The game is pretty good, overall, but there is one very annoying issue with the controls that keeps me from thoroughly enjoying the game: when I press the slide button, it only slides if I happen to be on the ground before the button press occurs. The entire design of the game centers around anticipating what’s going to happen next and reacting quickly. Having to focus my attention directly on the character sprite, waiting for him to land before giving him the next command is a serious design flaw.

As a player, my intentions are clear. When I press the slide button, I want to slide. There is no good reason for the game not to recognize this fact and act accordingly. From a programming perspective, it would only take, at most, a few lines of code. This leads me to the conclusion that the developer didn’t consider player intention when programming the controls. By not doing so, the developers held this game back from being great.

Super Mario Land 3: Super Mario Grows Up

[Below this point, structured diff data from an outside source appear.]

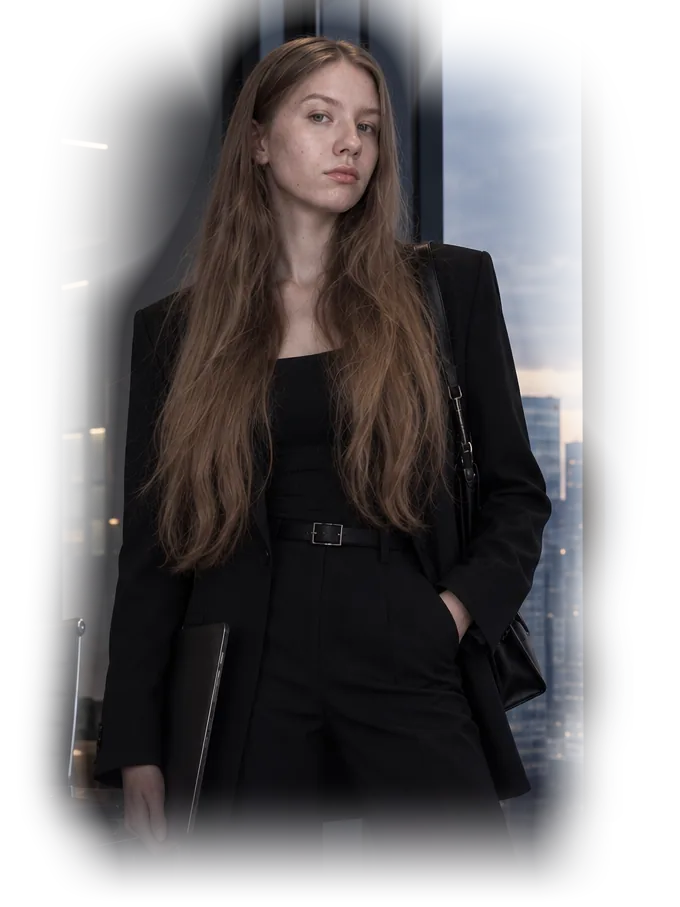
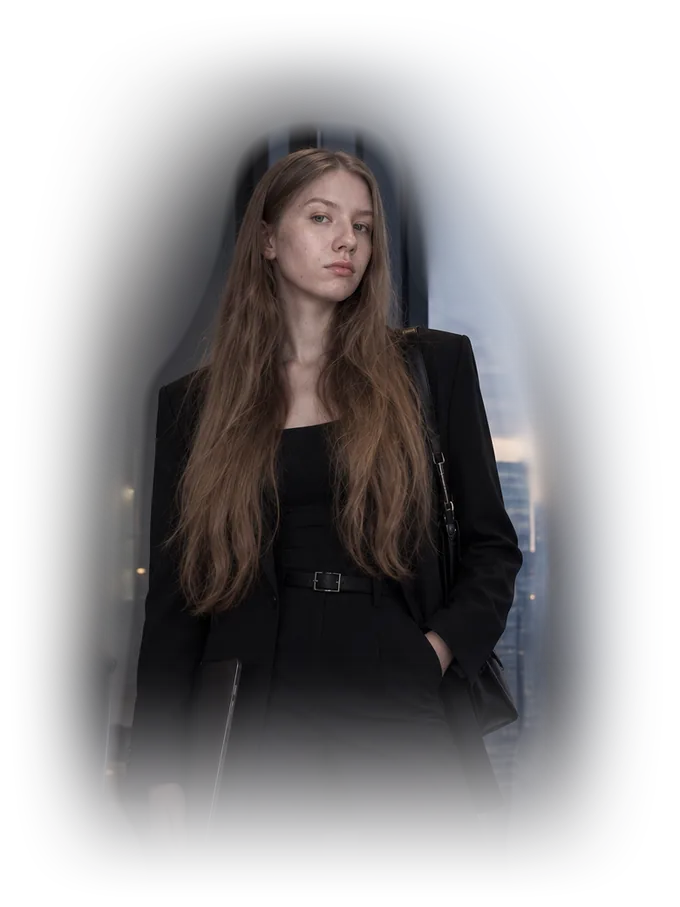
Нижнее фото крупнее и без краёв, на телефоне кнопки контактов справа

diff --git a/css/style.css b/css/style.css
@@ -343,7 +343,7 @@ main { overflow-x: clip; }
 .tegi li:nth-child(4n+4) { color: var(--roza); border-color: rgba(242, 169, 196, .45); }
 
 /* контакты: текст слева, второе фото справа, так же растворяется в темноте */
-.kontakty { display: grid; grid-template-columns: 1fr minmax(240px, 340px); gap: 60px; align-items: center; }
+.kontakty { display: grid; grid-template-columns: 1fr minmax(260px, min(560px, 40vw)); gap: 40px; align-items: center; }
 .kontakty h2 { font-size: clamp(54px, 8vw, 130px); margin: 14px 0 26px; }
 .foto--kontakty { position: relative; right: auto; top: auto; width: 100%; }
 .kontakty p { max-width: 620px; color: var(--tekst-tihiy); font-size: 16px; margin-bottom: 34px; }
@@ -468,9 +468,13 @@ code { font: 13px "JetBrains Mono", Consolas, monospace; background: rgba(243, 2
   .model { min-height: 440px; }
   .keysy .kartochka, .keysy .kartochka--shirokaya { grid-column: auto; }
   .kartochka h3 { font-size: 24px; }
-  .kontakty__spisok .knopka { flex: 1 1 100%; }
-  .kontakty { grid-template-columns: 1fr; gap: 10px; }
-  .foto--kontakty { width: 76%; max-width: 320px; margin: 30px auto 0; }
+  /* контакты на телефоне: Мария слева позади, кнопки справа поверх растаявшего офиса */
+  .kontakty { grid-template-columns: 44% 56%; gap: 0; }
+  .kontakty__tekst { display: contents; }
+  .kontakty__tekst > :not(.kontakty__spisok) { grid-column: 1 / -1; }
+  .foto--kontakty { grid-column: 1 / -1; grid-row: 4; width: 78%; max-width: 340px; margin: 0 0 0 -9%; z-index: 0; }
+  .kontakty__spisok { grid-column: 2; grid-row: 4; align-self: center; flex-direction: column; gap: 10px; position: relative; z-index: 1; }
+  .kontakty__spisok .knopka { flex: none; width: 100%; padding: 12px 10px; font-size: 14px; }
 
   .stranica { padding-top: 30px; }
   .itogi { grid-template-columns: 1fr 1fr; }

diff --git a/kejsy/bag-reporty.html b/kejsy/bag-reporty.html
@@ -14,7 +14,7 @@
 <meta name="theme-color" content="#0f0d12">
 <link rel="icon" href="../favicon.svg" type="image/svg+xml">
 <link rel="preload" href="../fonts/onest-cyrillic.woff2" as="font" type="font/woff2" crossorigin>
-<link rel="stylesheet" href="../css/style.css?v=57ea24b7">
+<link rel="stylesheet" href="../css/style.css?v=5d177cb4">
 <script>document.documentElement.classList.add('js')</script>
 <script src="../js/main.js?v=f1c7b7e9" defer></script>
 </head>

diff --git a/kejsy/dostupnost.html b/kejsy/dostupnost.html
@@ -14,7 +14,7 @@
 <meta name="theme-color" content="#0f0d12">
 <link rel="icon" href="../favicon.svg" type="image/svg+xml">
 <link rel="preload" href="../fonts/onest-cyrillic.woff2" as="font" type="font/woff2" crossorigin>
-<link rel="stylesheet" href="../css/style.css?v=57ea24b7">
+<link rel="stylesheet" href="../css/style.css?v=5d177cb4">
 <script>document.documentElement.classList.add('js')</script>
 <script src="../js/main.js?v=f1c7b7e9" defer></script>
 </head>

diff --git a/kejsy/seo-rezultaty.html b/kejsy/seo-rezultaty.html
@@ -14,7 +14,7 @@
 <meta name="theme-color" content="#0f0d12">
 <link rel="icon" href="../favicon.svg" type="image/svg+xml">
 <link rel="preload" href="../fonts/onest-cyrillic.woff2" as="font" type="font/woff2" crossorigin>
-<link rel="stylesheet" href="../css/style.css?v=57ea24b7">
+<link rel="stylesheet" href="../css/style.css?v=5d177cb4">
 <script>document.documentElement.classList.add('js')</script>
 <script src="../js/main.js?v=f1c7b7e9" defer></script>
 </head>

diff --git a/kejsy/sravnenie-servisov.html b/kejsy/sravnenie-servisov.html
@@ -14,7 +14,7 @@
 <meta name="theme-color" content="#0f0d12">
 <link rel="icon" href="../favicon.svg" type="image/svg+xml">
 <link rel="preload" href="../fonts/onest-cyrillic.woff2" as="font" type="font/woff2" crossorigin>
-<link rel="stylesheet" href="../css/style.css?v=57ea24b7">
+<link rel="stylesheet" href="../css/style.css?v=5d177cb4">
 <script>document.documentElement.classList.add('js')</script>
 <script src="../js/main.js?v=f1c7b7e9" defer></script>
 </head>

diff --git a/kejsy/testirovanie-formy.html b/kejsy/testirovanie-formy.html
@@ -14,7 +14,7 @@
 <meta name="theme-color" content="#0f0d12">
 <link rel="icon" href="../favicon.svg" type="image/svg+xml">
 <link rel="preload" href="../fonts/onest-cyrillic.woff2" as="font" type="font/woff2" crossorigin>
-<link rel="stylesheet" href="../css/style.css?v=57ea24b7">
+<link rel="stylesheet" href="../css/style.css?v=5d177cb4">
 <script>document.documentElement.classList.add('js')</script>
 <script src="../js/main.js?v=f1c7b7e9" defer></script>
 </head>

diff --git a/kejsy/ux-zapis-k-vrachu.html b/kejsy/ux-zapis-k-vrachu.html
@@ -14,7 +14,7 @@
 <meta name="theme-color" content="#0f0d12">
 <link rel="icon" href="../favicon.svg" type="image/svg+xml">
 <link rel="preload" href="../fonts/onest-cyrillic.woff2" as="font" type="font/woff2" crossorigin>
-<link rel="stylesheet" href="../css/style.css?v=57ea24b7">
+<link rel="stylesheet" href="../css/style.css?v=5d177cb4">
 <script>document.documentElement.classList.add('js')</script>
 <script src="../js/main.js?v=f1c7b7e9" defer></script>
 </head>

diff --git a/proekty/bag-reporter.html b/proekty/bag-reporter.html
@@ -14,7 +14,7 @@
 <meta name="theme-color" content="#0f0d12">
 <link rel="icon" href="../favicon.svg" type="image/svg+xml">
 <link rel="preload" href="../fonts/onest-cyrillic.woff2" as="font" type="font/woff2" crossorigin>
-<link rel="stylesheet" href="../css/style.css?v=57ea24b7">
+<link rel="stylesheet" href="../css/style.css?v=5d177cb4">
 <script>document.documentElement.classList.add('js')</script>
 <script src="../js/main.js?v=f1c7b7e9" defer></script>
 </head>

diff --git a/proekty/krauler.html b/proekty/krauler.html
@@ -14,7 +14,7 @@
 <meta name="theme-color" content="#0f0d12">
 <link rel="icon" href="../favicon.svg" type="image/svg+xml">
 <link rel="preload" href="../fonts/onest-cyrillic.woff2" as="font" type="font/woff2" crossorigin>
-<link rel="stylesheet" href="../css/style.css?v=57ea24b7">
+<link rel="stylesheet" href="../css/style.css?v=5d177cb4">
 <script>document.documentElement.classList.add('js')</script>
 <script src="../js/main.js?v=f1c7b7e9" defer></script>
 </head>

diff --git a/proekty/mini-fitnes.html b/proekty/mini-fitnes.html
@@ -14,7 +14,7 @@
 <meta name="theme-color" content="#0f0d12">
 <link rel="icon" href="../favicon.svg" type="image/svg+xml">
 <link rel="preload" href="../fonts/onest-cyrillic.woff2" as="font" type="font/woff2" crossorigin>
-<link rel="stylesheet" href="../css/style.css?v=57ea24b7">
+<link rel="stylesheet" href="../css/style.css?v=5d177cb4">
 <script>document.documentElement.classList.add('js')</script>
 <script src="../js/main.js?v=f1c7b7e9" defer></script>
 </head>

diff --git a/proekty/mini-kotyata.html b/proekty/mini-kotyata.html
@@ -14,7 +14,7 @@
 <meta name="theme-color" content="#0f0d12">
 <link rel="icon" href="../favicon.svg" type="image/svg+xml">
 <link rel="preload" href="../fonts/onest-cyrillic.woff2" as="font" type="font/woff2" crossorigin>
-<link rel="stylesheet" href="../css/style.css?v=57ea24b7">
+<link rel="stylesheet" href="../css/style.css?v=5d177cb4">
 <script>document.documentElement.classList.add('js')</script>
 <script src="../js/main.js?v=f1c7b7e9" defer></script>
 </head>

diff --git a/proekty/mini-kozha.html b/proekty/mini-kozha.html
@@ -14,7 +14,7 @@
 <meta name="theme-color" content="#0f0d12">
 <link rel="icon" href="../favicon.svg" type="image/svg+xml">
 <link rel="preload" href="../fonts/onest-cyrillic.woff2" as="font" type="font/woff2" crossorigin>
-<link rel="stylesheet" href="../css/style.css?v=57ea24b7">
+<link rel="stylesheet" href="../css/style.css?v=5d177cb4">
 <script>document.documentElement.classList.add('js')</script>
 <script src="../js/main.js?v=f1c7b7e9" defer></script>
 </head>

I am a huge fan of the Super Mario Bros. series of games. I have played every game in the series, most of them fairly thoroughly. The one game in the series that I missed was Super Mario Land for the Game Boy.

I recently obtained copies of all three Super Mario Land games from the Nintendo eShop and have been playing through them. I had played the latter two before but hadn’t really thought too much about the design of the games. After playing through all three games recently, I noticed how the Super Mario series has progressed over the years.

In the original Super Mario Bros. you simply wanted to get to the end of the game and defeat Bowser. How you get to the end was up to you, but you had no other explicit goals. Super Mario Land pretty much replicates this design without deviation.

Super Mario Land 2 introduces secondary goals which are conveniently tallied up for you on the file select screen, much like Super Mario World. In Super Mario Land 2, secondary goals consist of finding secret exits in the levels that open up paths to additional levels. Many of the secondary goals are not revealed explicitly in the game Unlike Super Mario World, there is no way to know where to look for many of the secondary goals or whether you have finished all of them.

Super Mario Land 3 takes secondary goals into their current state. Firstly, they’ve added a treasure collecting aspect to the game. You can clearly see all the treasures you have each time you complete a level. Secondly, levels with secret exits are clearly marked on the map screen, much like Super Mario World. Thirdly, the game tells you to “PLEASE RETRY” when you beat the game if you haven’t completed all of the secondary goals. And lastly, after beating the game, the levels that contain treasures that you haven’t gotten yet are now marked so you know exactly where you need to be looking to complete the rest of the goals.

What separates this game from previous games in the series is that you are basically told that you aren’t done yet if you haven’t completed all of the secondary goals. Newer games in the series further integrate secondary goals into the game, giving the player the impression that they aren’t done until all of the goals are completed. For instance, Super Mario World 2, the next game in the series, gives the player a score for each level (up to 100). The secondary goals are the same for each level, find a certain number of certain types of items. As a gamer, seeing less than 100 compels me to go back in and try to get everything.

All of the newer Super Mario games have these integrated secondary goals that keep you playing until you have done everything there is to do. This is what Super Mario is these days. To me, Super Mario Land 3 represents the moment when the Super Mario series went from being an adolescent to being a young adult.